Moreover, Karma Yoga is essential for me. It was ingrained in me many years ago. Karma Yoga, or seva, is selfless service. Giving, expecting nothing in return. However, I still get so much in return. In fact, for the last eight years, I’ve practiced karma yoga in Mexico and Central America. That’s one of the things that turns me on about this trip.
One is at a school. Another, a hospital. The third is a free meal program. All are non-profits I wholeheartedly support.
Sandipani Muni School in Vrindavan provides free education, books, supplies, and uniforms for underprivileged girls. Educating the families and communities on the merit of education versus child marriage is also part of the school’s role since only one in 100 girls in rural India completes school.
For 25 years, Food For Life Vrindavan has focused on providing free meals, education and skill training, and medical help to thousands of young girls. School children are fed clean, nutritious meals, free of charge, and there are also programs to serve needy families, widows, and the blind.
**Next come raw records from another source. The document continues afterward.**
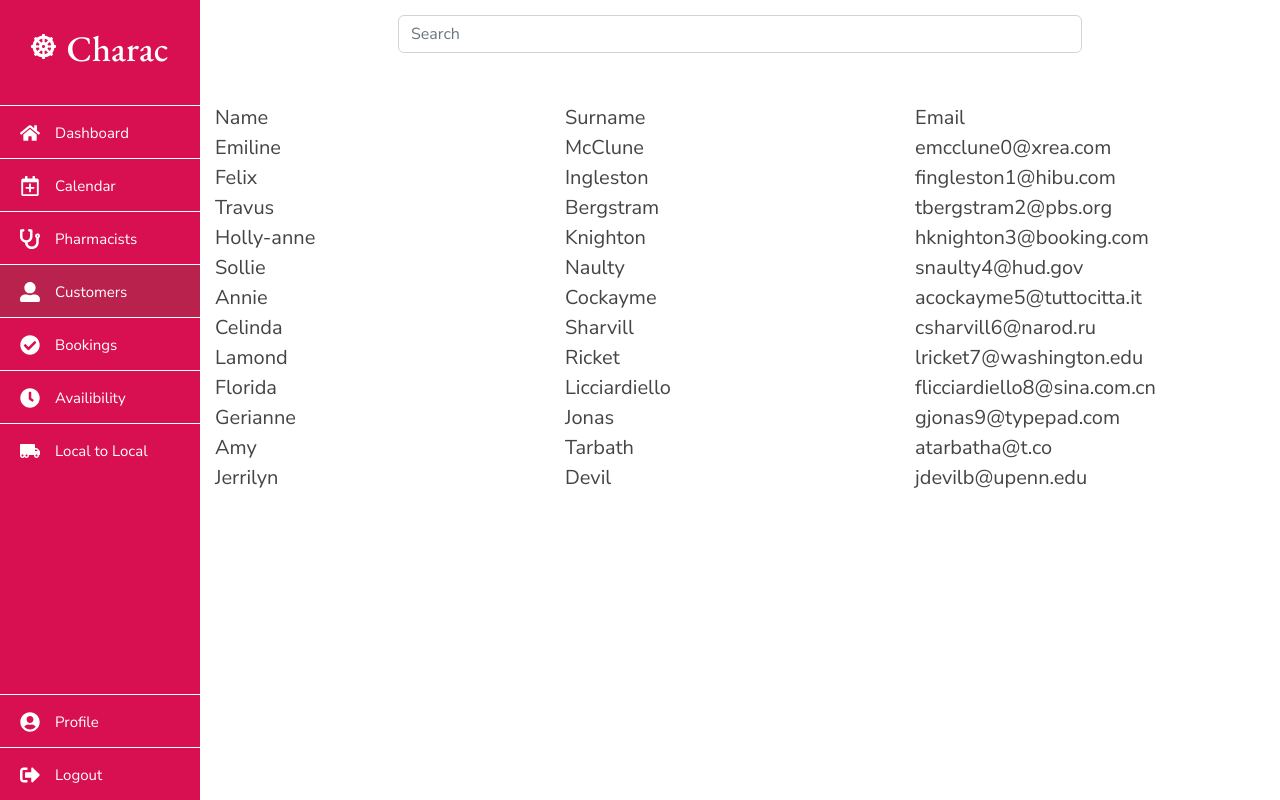
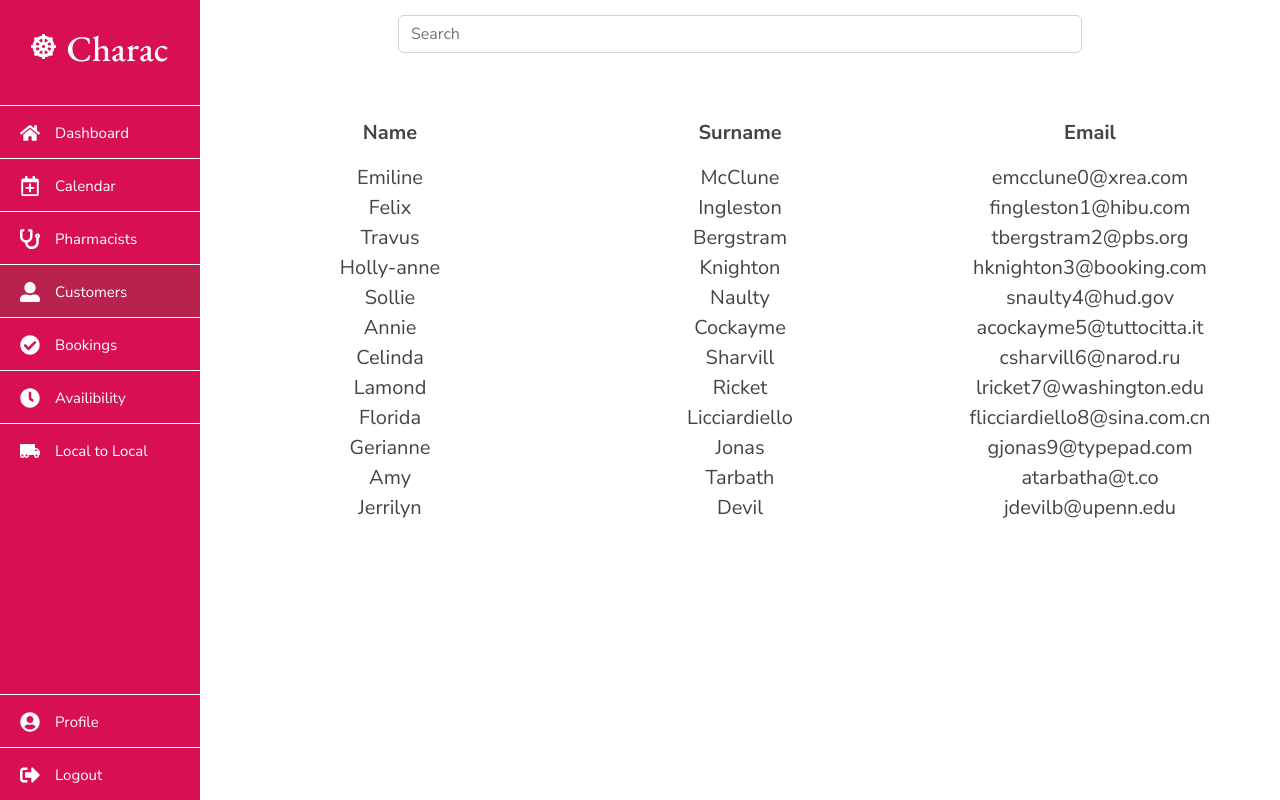
Before and after one commit to arjun-singh1078/Charac, a React (Create React App) app: page /customers in a window 1280 px wide. Built offline with nearby package versions, Linux system fonts and the light colour scheme.

Commit message:
styled table

```diff
--- a/src/components/Table/Table.css
+++ b/src/components/Table/Table.css
@@ -5,17 +5,16 @@ table {
   color: #444;
 }
 
-tr {
-  margin-bottom: 20px;
-}
-
 th {
   width: 250px;
-  text-align: left;
+  text-align: center;
   font-size: 20px;
+  font-weight: bolder;
+  padding: 15px 10px;
 }
 
 td {
   width: 250px;
   font-size: 20px;
+  text-align: center;
 }
```
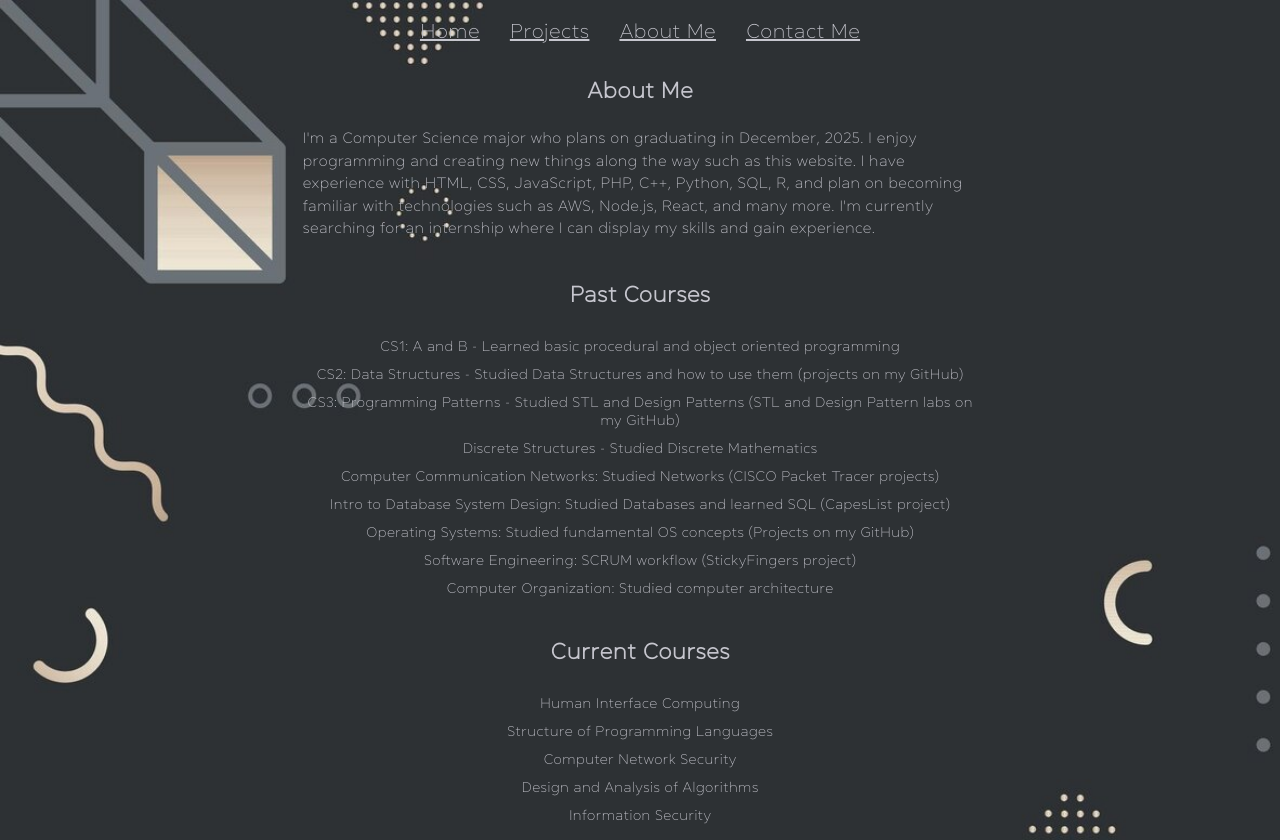
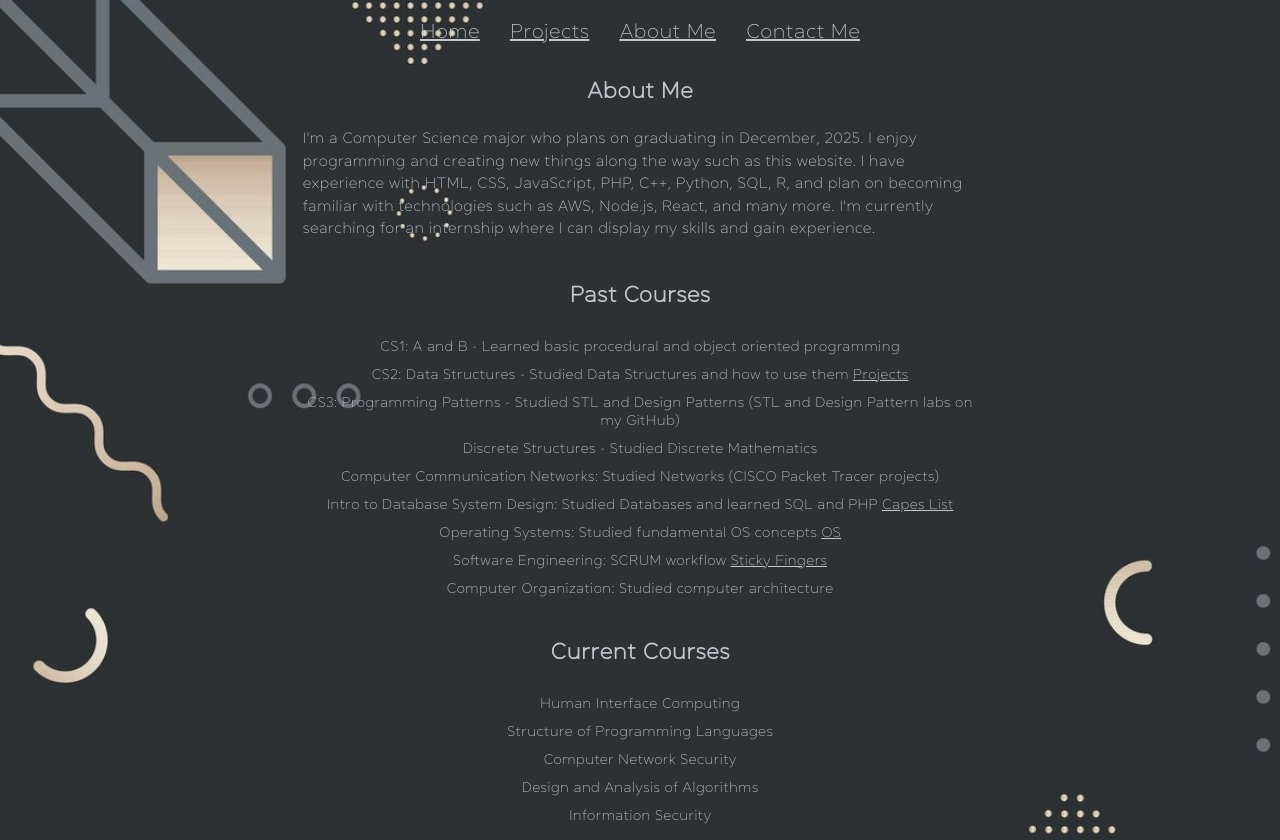
Before and after one commit to nneiten1/nickneitenbach.github.io, a plain HTML site: page docs/aboutme.html in a window 1280 px wide. Drawn offline with Linux system fonts and the light colour scheme.

Commit message:
added links to past courses

```diff
--- a/docs/aboutme.html
+++ b/docs/aboutme.html
@@ -40,13 +40,13 @@
         <p>
             <ul class="courseList">
                 <li>CS1: A and B - Learned basic procedural and object oriented programming</li>
-                <li class="courseSpacing">CS2: Data Structures - Studied Data Structures and how to use them (projects on my GitHub)</li>
+                <li class="courseSpacing">CS2: Data Structures - Studied Data Structures and how to use them <a href="https://github.com/nneiten1/CS2-Data-Structures">Projects</a></li>
                 <li class="courseSpacing">CS3: Programming Patterns - Studied STL and Design Patterns (STL and Design Pattern labs on my GitHub)</li>
                 <li class="courseSpacing">Discrete Structures - Studied Discrete Mathematics</li>
                 <li class="courseSpacing">Computer Communication Networks: Studied Networks (CISCO Packet Tracer projects)</li>
-                <li class="courseSpacing">Intro to Database System Design: Studied Databases and learned SQL (CapesList project)</li>
-                <li class="courseSpacing">Operating Systems: Studied fundamental OS concepts (Projects on my GitHub)</li>
-                <li class="courseSpacing">Software Engineering: SCRUM workflow (StickyFingers project)</li>
+                <li class="courseSpacing">Intro to Database System Design: Studied Databases and learned SQL and PHP <a href="https://github.com/nneiten1/CapesList">Capes List</a></li>
+                <li class="courseSpacing">Operating Systems: Studied fundamental OS concepts <a href="https://github.com/nneiten1/Operating-Systems">OS</a></li>
+                <li class="courseSpacing">Software Engineering: SCRUM workflow <a href="https://github.com/isaachraga/GammaRepo/tree/main/SnakeEyes"> Sticky Fingers</a></li>
                 <li class="courseSpacing">Computer Organization: Studied computer architecture</li>
             </ul>
         </p>
```
Also changed, not shown: docs/contact.html (+2 -0 lines), docs/projects.html (+2 -0 lines).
The third entity for service will be the Bhaktivedanta Hospital in Mumbai. Its aim is to provide high-quality holistic medical and spiritual health care to people, regardless of their financial situation. Among the free services offered, Bhaktivedanta conducts health care screening of more than 12,000 children annually. A mobile eye camp served 45,564 patients and performed 4,650 cataract surgeries in one year, alone. In rural communities, 200 hospital health camps screened 50,000 people and treated 10,000.
Embrace The Grace features a beautiful celebration at which hundreds gather to pluck petals from 2,300 pounds of flowers.
Radhanath Swami explains that people from around the world are “sitting around the same little baskets of flowers, plucking petals, irrespective of what status, caste, sex or economic bracket we came from. Despite our incredibly amazing differences, we are one in our love for God, in our compassion for each other, and in our appreciation for each other.”
In the evening the petals are showered upon temple deities as the crowds sing devotional music (kirtan). Then, for the finale, guests deluge each other with the flower petals.
“This is going to be very intimate and transformative,” says Shivani. While there may be hundreds at the festival and the retreat, this spiritual tour will be for a very small group.
The twins will share their knowledge and passion, non-stop. Plus, morning sessions of breathwork, meditation, and hatha yoga can be tailored for the participants’ needs and preferences.
“We will have fun, long-lasting relationships/friendships and simultaneously explore the true wealth and potential that lies within all of us. This journey is meant to expose us to a newer dimension of reality beyond the myriad of roles that we play in our day-to-day lives. This journey will provide us with a strong foundational rhythm that connects us beyond the mind, the materialism, and the distractions.”
Finally, this all-inclusive trip costs what some pay for airfare, alone. It’s so affordable because it’s built upon seva. You get airfare, meals, accommodations, ground and regional air transportation, two full-time guides, plenty of workshops, and Hatha and Bhakti yoga for about $1,500.
Plus, there’s plenty of time to save up your money. This incredible journey designed to awaken you to embrace spirituality isn’t until January of 2019, but spaces are almost full.
Weigh the benefits of a ski trip in the mountains, museum hopping, or sunning on the beach, versus a spiritual tour. This is a no-brainer. Embrace spirituality. Transform your heart and your life. The value is immeasurable.
In closing, Shivani says, “You will dive deep into the culture and lifestyle of the path of yoga that guides us towards God through love, devotion, prayers, and meditation.”